Chapter 14




They didn’t know what to do after I pled guilty. They had a whole trial laid out with evidence and everything. One thing I’m good at is always throwing a wrench in their plans. Mother Dalia hasn’t spoken to me since then. She stormed out of the room when I said I was guilty. She probably hoped I would fight it. You can’t fight forever, she told me that. Then the one time I choose not to fight she refuses to talk to me. I love that woman, but she can be so damn fickle sometimes. I never know if she wants me to be a rule breaker or a rule follower. There’s always going to be time to make up with her.

The bigger issue is that it’s taken almost a week for them to get back to me with my punishment. Usually I would have been told by now. A day at most is the longest it has taken before. That worries me. Either they’re cooking up something really vicious or they’re just letting me soak in the pain. I’m not sure which one. Tomorrow I’ll finally find out. I had been sleeping fine until now. Tonight, I can’t really sleep worried about what they might say. In the end, it won’t matter anyway.

I plan to tell them I’m leaving anyway. Being in the monastery isn’t the best option for me. I don’t take orders well. I’m older than most of the people who stayed here anyway. I only stayed out of loyalty to Dalia and a few others. We’ve reached a point where I’ll clash with leadership no matter what. I don’t think they set me up, but I feel like it. They’ll just keep putting me in situations where I’ve got no choice but to make mistakes. Then we’ll have some sham trial and they’ll suspend me. It’s their way of keeping me out of the field and in line. Just a waste of everyone’s time.


“Isaias Jason Zadok, you have pled guilty to a litany of charges. Would you like to make a statement before your punishment is handed down,” Eineke asks. “Perhaps an apology to the elders in attendance.”

“I do have a statement,” I speak solemnly. 

“Very well, please take the floor and clear your heart.”

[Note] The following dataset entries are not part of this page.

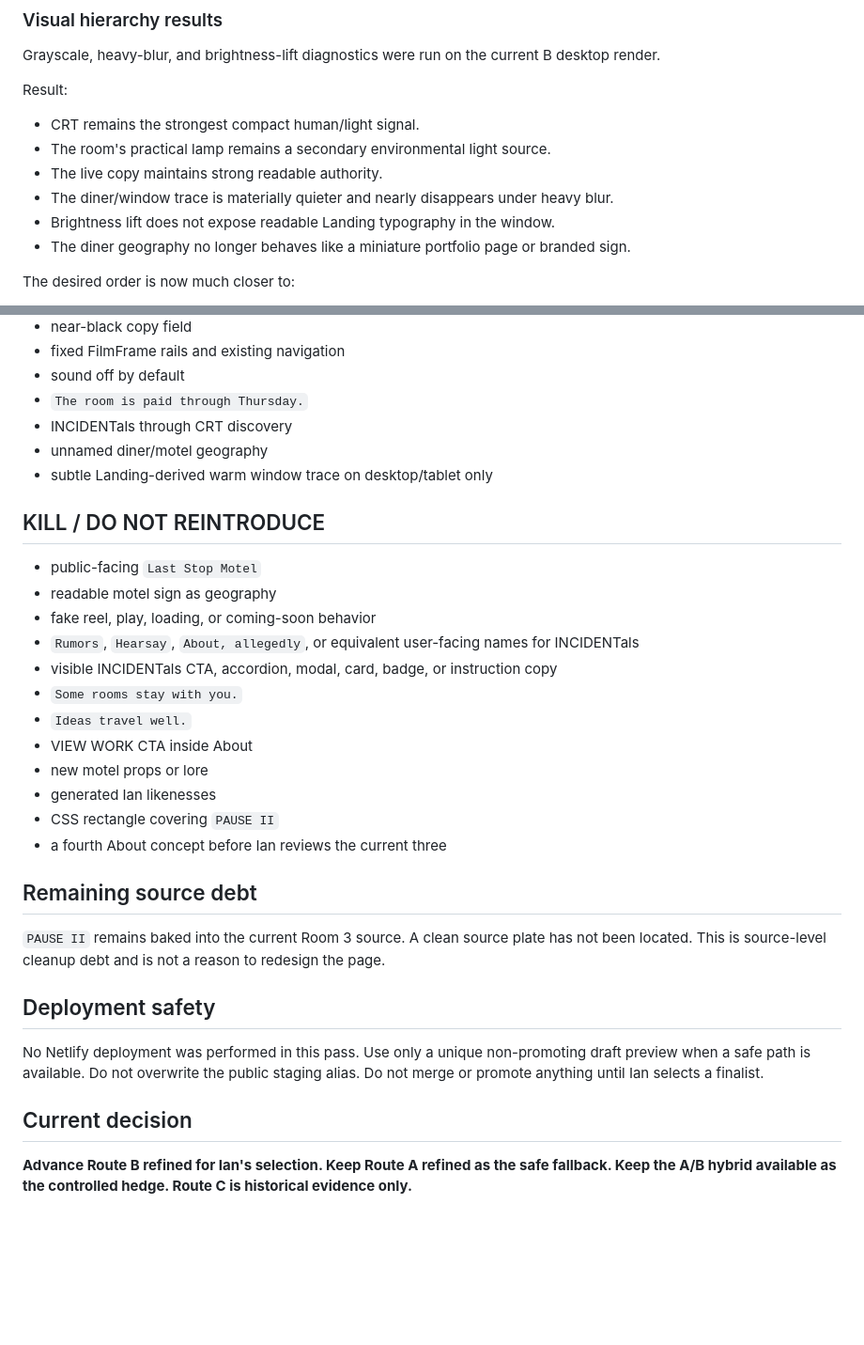
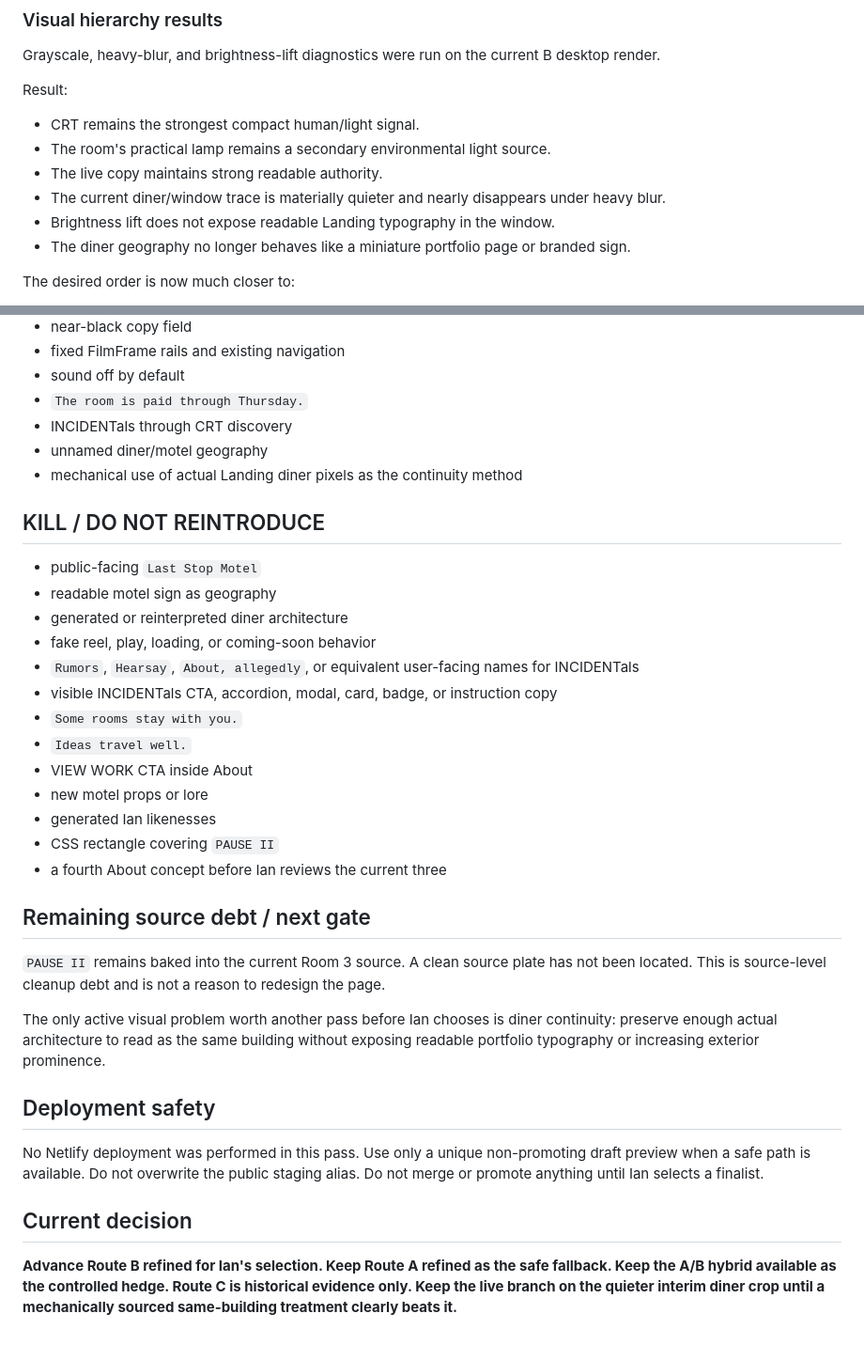
Before and after one commit to gufuth/new-portfolio, a Markdown page: docs/about-lab/ABOUT_FINAL_REVIEW.md, 2 parts joined by grey strips. Shown at 94% size. Drawn GitHub-style; blank space fills up the shorter version.

```diff
--- a/docs/about-lab/ABOUT_FINAL_REVIEW.md
+++ b/docs/about-lab/ABOUT_FINAL_REVIEW.md
@@ -102,7 +132,7 @@ Result:
 - CRT remains the strongest compact human/light signal.
 - The room's practical lamp remains a secondary environmental light source.
 - The live copy maintains strong readable authority.
-- The diner/window trace is materially quieter and nearly disappears under heavy blur.
+- The current diner/window trace is materially quieter and nearly disappears under heavy blur.
 - Brightness lift does not expose readable Landing typography in the window.
 - The diner geography no longer behaves like a miniature portfolio page or branded sign.
 
@@ -125,12 +155,13 @@ The desired order is now much closer to:
 - `The room is paid through Thursday.`
 - INCIDENTals through CRT discovery
 - unnamed diner/motel geography
-- subtle Landing-derived warm window trace on desktop/tablet only
+- mechanical use of actual Landing diner pixels as the continuity method
 
 ## KILL / DO NOT REINTRODUCE
 
 - public-facing `Last Stop Motel`
 - readable motel sign as geography
+- generated or reinterpreted diner architecture
 - fake reel, play, loading, or coming-soon behavior
 - `Rumors`, `Hearsay`, `About, allegedly`, or equivalent user-facing names for INCIDENTals
 - visible INCIDENTals CTA, accordion, modal, card, badge, or instruction copy
@@ -142,9 +173,11 @@ The desired order is now much closer to:
 - CSS rectangle covering `PAUSE II`
 - a fourth About concept before Ian reviews the current three
 
-## Remaining source debt
+## Remaining source debt / next gate
 
 `PAUSE II` remains baked into the current Room 3 source. A clean source plate has not been located. This is source-level cleanup debt and is not a reason to redesign the page.
+
+The only active visual problem worth another pass before Ian chooses is diner continuity: preserve enough actual architecture to read as the same building without exposing readable portfolio typography or increasing exterior prominence.
 
 ## Deployment safety
 
@@ -152,4 +185,4 @@ No Netlify deployment was performed in this pass. Use only a unique non-promotin
 
 ## Current decision
 
-**Advance Route B refined for Ian's selection. Keep Route A refined as the safe fallback. Keep the A/B hybrid available as the controlled hedge. Route C is historical evidence only.**
+**Advance Route B refined for Ian's selection. Keep Route A refined as the safe fallback. Keep the A/B hybrid available as the controlled hedge. Route C is historical evidence only. Keep the live branch on the quieter interim diner crop until a mechanically sourced same-building treatment clearly beats it.**
```
Also changed, not shown: other parts of docs/about-lab/ABOUT_FINAL_REVIEW.md (+35 -5 lines).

“Firstly, I would like to thank you all for everything you have done in raising me. From a snot nosed child, to the man that I am today. I stand before you today, not to ask leniency. Nor am I here to apologize for what I have done. I haven’t done anything wrong. Our mission has always been to protect the world from supernatural threats and prevent harm. In the event that we can not prevent harm, we are to heal the wounds and avenge the fallen. We all take an oath, yet it seems that some of you have forgotten hat oath,” an audible gasp from the crowd as I pause. “I refuse to leave a victim behind. I refuse to leave a teammate behind. That’s just who I am, that’s how I was brought up. Use any tools to get the job done with the least harm done. Somewhere along the way weapons and fighting techniques began to be banned. We became more style over substance. I don’t wish to be part of that any longer. If being here means leaving people we could save today. I want no part of it. If you can’t commit to changing the way things are now, I can’t commit to staying here.”

“That’s enough out of you,” Eineke spits viciously.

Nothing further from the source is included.